Task item:
Write out the data exactly, please, and omit the pictures.
☆ ☆ ☆ ☆ ☆
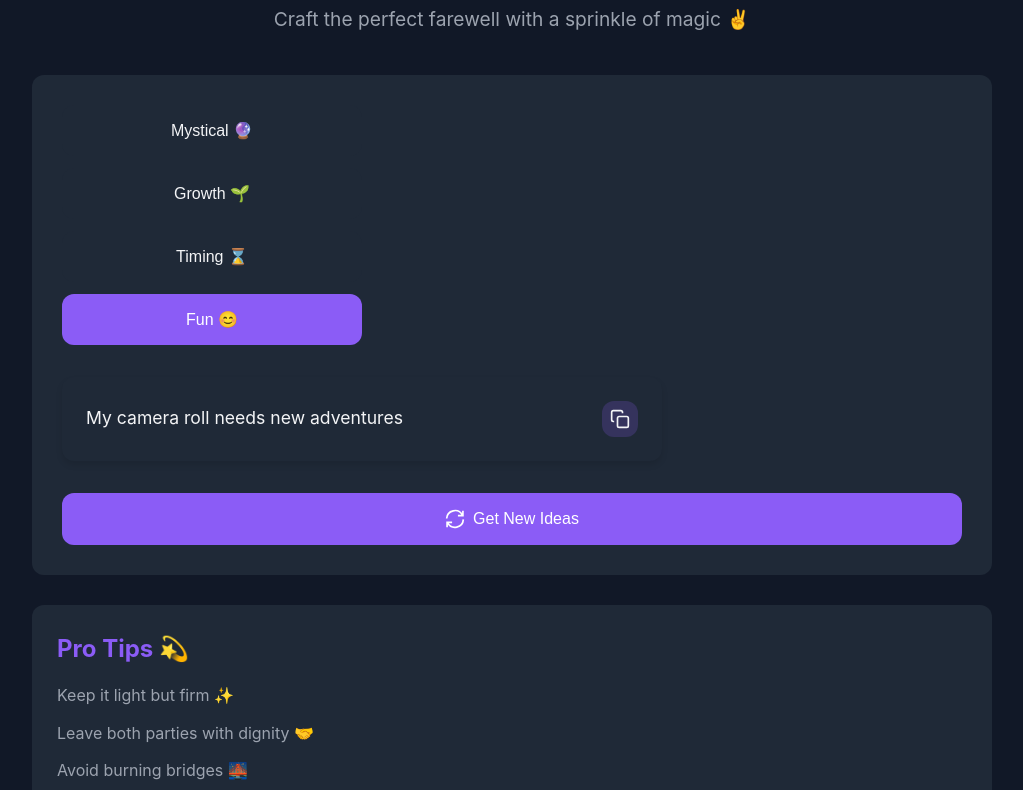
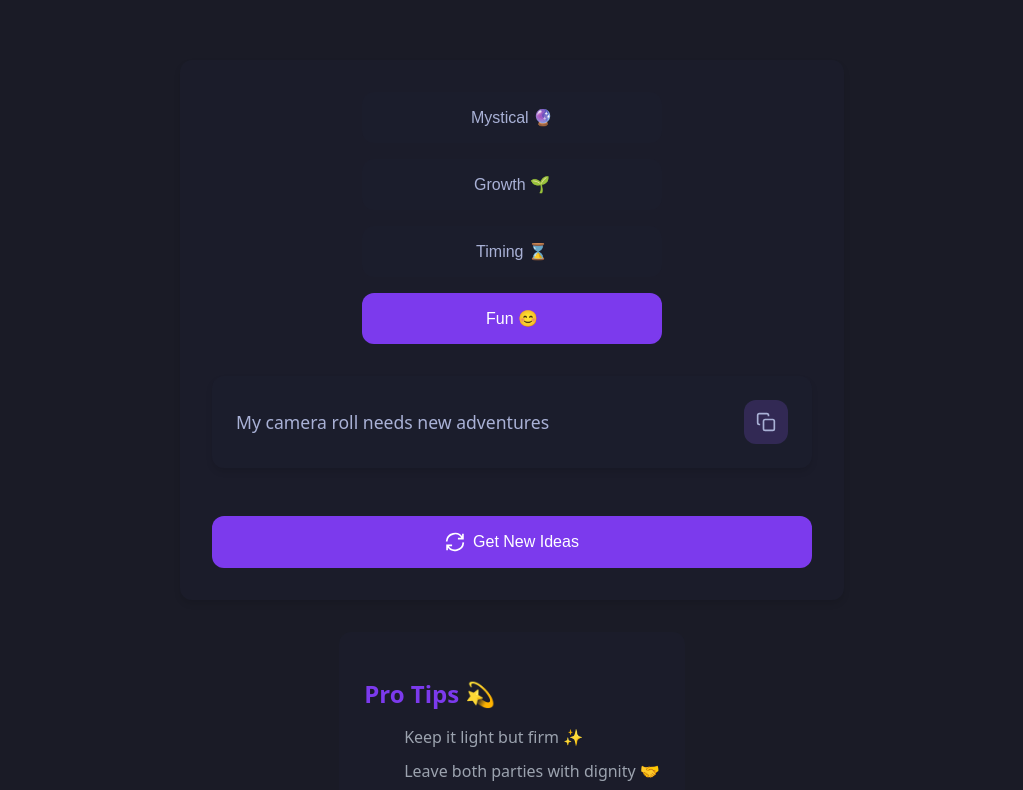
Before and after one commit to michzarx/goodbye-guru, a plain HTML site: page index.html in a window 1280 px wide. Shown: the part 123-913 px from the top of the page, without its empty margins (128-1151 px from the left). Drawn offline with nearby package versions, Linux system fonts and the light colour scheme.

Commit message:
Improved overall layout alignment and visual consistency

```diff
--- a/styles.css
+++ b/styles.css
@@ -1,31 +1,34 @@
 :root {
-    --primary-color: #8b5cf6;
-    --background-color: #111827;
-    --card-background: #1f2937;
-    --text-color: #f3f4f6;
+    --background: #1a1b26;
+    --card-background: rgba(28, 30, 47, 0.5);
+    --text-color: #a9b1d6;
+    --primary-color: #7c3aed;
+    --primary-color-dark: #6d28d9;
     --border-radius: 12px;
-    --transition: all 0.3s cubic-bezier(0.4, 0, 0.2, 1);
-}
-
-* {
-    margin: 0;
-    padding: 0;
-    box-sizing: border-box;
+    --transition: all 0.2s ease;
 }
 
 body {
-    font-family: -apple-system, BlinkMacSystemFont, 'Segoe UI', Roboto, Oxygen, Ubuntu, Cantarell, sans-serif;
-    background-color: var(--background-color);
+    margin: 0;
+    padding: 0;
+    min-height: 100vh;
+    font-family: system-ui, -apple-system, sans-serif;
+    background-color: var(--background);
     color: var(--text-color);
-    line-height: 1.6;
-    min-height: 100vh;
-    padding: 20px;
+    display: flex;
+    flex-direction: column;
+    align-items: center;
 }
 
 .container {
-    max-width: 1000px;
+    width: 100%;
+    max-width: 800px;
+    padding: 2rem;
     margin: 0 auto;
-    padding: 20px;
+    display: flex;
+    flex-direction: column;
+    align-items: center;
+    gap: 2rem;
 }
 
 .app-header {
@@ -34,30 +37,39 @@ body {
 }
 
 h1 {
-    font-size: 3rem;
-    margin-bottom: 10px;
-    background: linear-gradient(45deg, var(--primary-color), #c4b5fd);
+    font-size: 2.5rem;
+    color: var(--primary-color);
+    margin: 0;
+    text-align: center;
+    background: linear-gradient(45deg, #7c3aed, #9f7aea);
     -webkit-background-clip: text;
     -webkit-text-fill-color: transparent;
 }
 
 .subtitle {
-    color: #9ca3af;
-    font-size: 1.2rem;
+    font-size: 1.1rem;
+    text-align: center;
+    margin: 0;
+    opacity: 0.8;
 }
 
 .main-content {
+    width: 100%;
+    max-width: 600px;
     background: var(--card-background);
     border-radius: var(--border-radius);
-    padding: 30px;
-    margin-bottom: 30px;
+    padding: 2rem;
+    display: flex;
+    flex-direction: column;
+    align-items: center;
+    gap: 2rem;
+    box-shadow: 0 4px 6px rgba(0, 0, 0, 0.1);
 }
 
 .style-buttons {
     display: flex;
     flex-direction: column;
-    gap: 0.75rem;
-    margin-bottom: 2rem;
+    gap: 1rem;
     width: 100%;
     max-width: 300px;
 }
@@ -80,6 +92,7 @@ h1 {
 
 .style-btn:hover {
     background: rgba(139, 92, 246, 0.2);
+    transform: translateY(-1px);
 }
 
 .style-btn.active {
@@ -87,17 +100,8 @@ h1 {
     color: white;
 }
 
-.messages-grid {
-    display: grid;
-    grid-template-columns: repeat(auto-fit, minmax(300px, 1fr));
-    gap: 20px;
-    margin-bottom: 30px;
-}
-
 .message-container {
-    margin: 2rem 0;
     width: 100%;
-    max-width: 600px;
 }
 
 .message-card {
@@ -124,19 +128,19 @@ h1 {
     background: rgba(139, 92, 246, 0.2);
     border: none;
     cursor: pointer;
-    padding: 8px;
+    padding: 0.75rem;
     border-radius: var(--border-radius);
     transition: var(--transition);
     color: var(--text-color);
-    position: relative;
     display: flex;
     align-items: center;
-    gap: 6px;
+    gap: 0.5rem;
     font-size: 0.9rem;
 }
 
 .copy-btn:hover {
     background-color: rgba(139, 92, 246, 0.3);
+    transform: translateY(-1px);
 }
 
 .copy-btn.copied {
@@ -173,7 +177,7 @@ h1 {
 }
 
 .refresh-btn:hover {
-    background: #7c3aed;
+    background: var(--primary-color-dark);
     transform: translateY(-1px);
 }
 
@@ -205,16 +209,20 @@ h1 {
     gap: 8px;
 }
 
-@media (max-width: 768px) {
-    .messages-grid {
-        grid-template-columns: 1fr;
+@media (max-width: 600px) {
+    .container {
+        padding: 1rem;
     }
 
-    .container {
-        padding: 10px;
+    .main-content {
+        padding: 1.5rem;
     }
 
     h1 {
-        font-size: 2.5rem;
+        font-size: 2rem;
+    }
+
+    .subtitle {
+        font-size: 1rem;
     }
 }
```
☆ ☆ ☆ ☆ ☆
Output for this task:
Before and after one commit to michzarx/goodbye-guru, a plain HTML site: page index.html in a window 1280 px wide. Shown: the part 123-913 px from the top of the page, without its empty margins (128-1151 px from the left). Drawn offline with nearby package versions, Linux system fonts and the light colour scheme.

Commit message:
Improved overall layout alignment and visual consistency

```diff
--- a/styles.css
+++ b/styles.css
@@ -1,31 +1,34 @@
 :root {
-    --primary-color: #8b5cf6;
-    --background-color: #111827;
-    --card-background: #1f2937;
-    --text-color: #f3f4f6;
+    --background: #1a1b26;
+    --card-background: rgba(28, 30, 47, 0.5);
+    --text-color: #a9b1d6;
+    --primary-color: #7c3aed;
+    --primary-color-dark: #6d28d9;
     --border-radius: 12px;
-    --transition: all 0.3s cubic-bezier(0.4, 0, 0.2, 1);
-}
-
-* {
-    margin: 0;
-    padding: 0;
-    box-sizing: border-box;
+    --transition: all 0.2s ease;
 }
 
 body {
-    font-family: -apple-system, BlinkMacSystemFont, 'Segoe UI', Roboto, Oxygen, Ubuntu, Cantarell, sans-serif;
-    background-color: var(--background-color);
+    margin: 0;
+    padding: 0;
+    min-height: 100vh;
+    font-family: system-ui, -apple-system, sans-serif;
+    background-color: var(--background);
     color: var(--text-color);
-    line-height: 1.6;
-    min-height: 100vh;
-    padding: 20px;
+    display: flex;
+    flex-direction: column;
+    align-items: center;
 }
 
 .container {
-    max-width: 1000px;
+    width: 100%;
+    max-width: 800px;
+    padding: 2rem;
     margin: 0 auto;
-    padding: 20px;
+    display: flex;
+    flex-direction: column;
+    align-items: center;
+    gap: 2rem;
 }
 
 .app-header {
@@ -34,30 +37,39 @@ body {
 }
 
 h1 {
-    font-size: 3rem;
-    margin-bottom: 10px;
-    background: linear-gradient(45deg, var(--primary-color), #c4b5fd);
+    font-size: 2.5rem;
+    color: var(--primary-color);
+    margin: 0;
+    text-align: center;
+    background: linear-gradient(45deg, #7c3aed, #9f7aea);
     -webkit-background-clip: text;
     -webkit-text-fill-color: transparent;
 }
 
 .subtitle {
-    color: #9ca3af;
-    font-size: 1.2rem;
+    font-size: 1.1rem;
+    text-align: center;
+    margin: 0;
+    opacity: 0.8;
 }
 
 .main-content {
+    width: 100%;
+    max-width: 600px;
     background: var(--card-background);
     border-radius: var(--border-radius);
-    padding: 30px;
-    margin-bottom: 30px;
+    padding: 2rem;
+    display: flex;
+    flex-direction: column;
+    align-items: center;
+    gap: 2rem;
+    box-shadow: 0 4px 6px rgba(0, 0, 0, 0.1);
 }
 
 .style-buttons {
     display: flex;
     flex-direction: column;
-    gap: 0.75rem;
-    margin-bottom: 2rem;
+    gap: 1rem;
     width: 100%;
     max-width: 300px;
 }
@@ -80,6 +92,7 @@ h1 {
 
 .style-btn:hover {
     background: rgba(139, 92, 246, 0.2);
+    transform: translateY(-1px);
 }
 
 .style-btn.active {
@@ -87,17 +100,8 @@ h1 {
     color: white;
 }
 
-.messages-grid {
-    display: grid;
-    grid-template-columns: repeat(auto-fit, minmax(300px, 1fr));
-    gap: 20px;
-    margin-bottom: 30px;
-}
-
 .message-container {
-    margin: 2rem 0;
     width: 100%;
-    max-width: 600px;
 }
 
 .message-card {
@@ -124,19 +128,19 @@ h1 {
     background: rgba(139, 92, 246, 0.2);
     border: none;
     cursor: pointer;
-    padding: 8px;
+    padding: 0.75rem;
     border-radius: var(--border-radius);
     transition: var(--transition);
     color: var(--text-color);
-    position: relative;
     display: flex;
     align-items: center;
-    gap: 6px;
+    gap: 0.5rem;
     font-size: 0.9rem;
 }
 
 .copy-btn:hover {
     background-color: rgba(139, 92, 246, 0.3);
+    transform: translateY(-1px);
 }
 
 .copy-btn.copied {
@@ -173,7 +177,7 @@ h1 {
 }
 
 .refresh-btn:hover {
-    background: #7c3aed;
+    background: var(--primary-color-dark);
     transform: translateY(-1px);
 }
 
@@ -205,16 +209,20 @@ h1 {
     gap: 8px;
 }
 
-@media (max-width: 768px) {
-    .messages-grid {
-        grid-template-columns: 1fr;
+@media (max-width: 600px) {
+    .container {
+        padding: 1rem;
     }
 
-    .container {
-        padding: 10px;
+    .main-content {
+        padding: 1.5rem;
     }
 
     h1 {
-        font-size: 2.5rem;
+        font-size: 2rem;
+    }
+
+    .subtitle {
+        font-size: 1rem;
     }
 }
```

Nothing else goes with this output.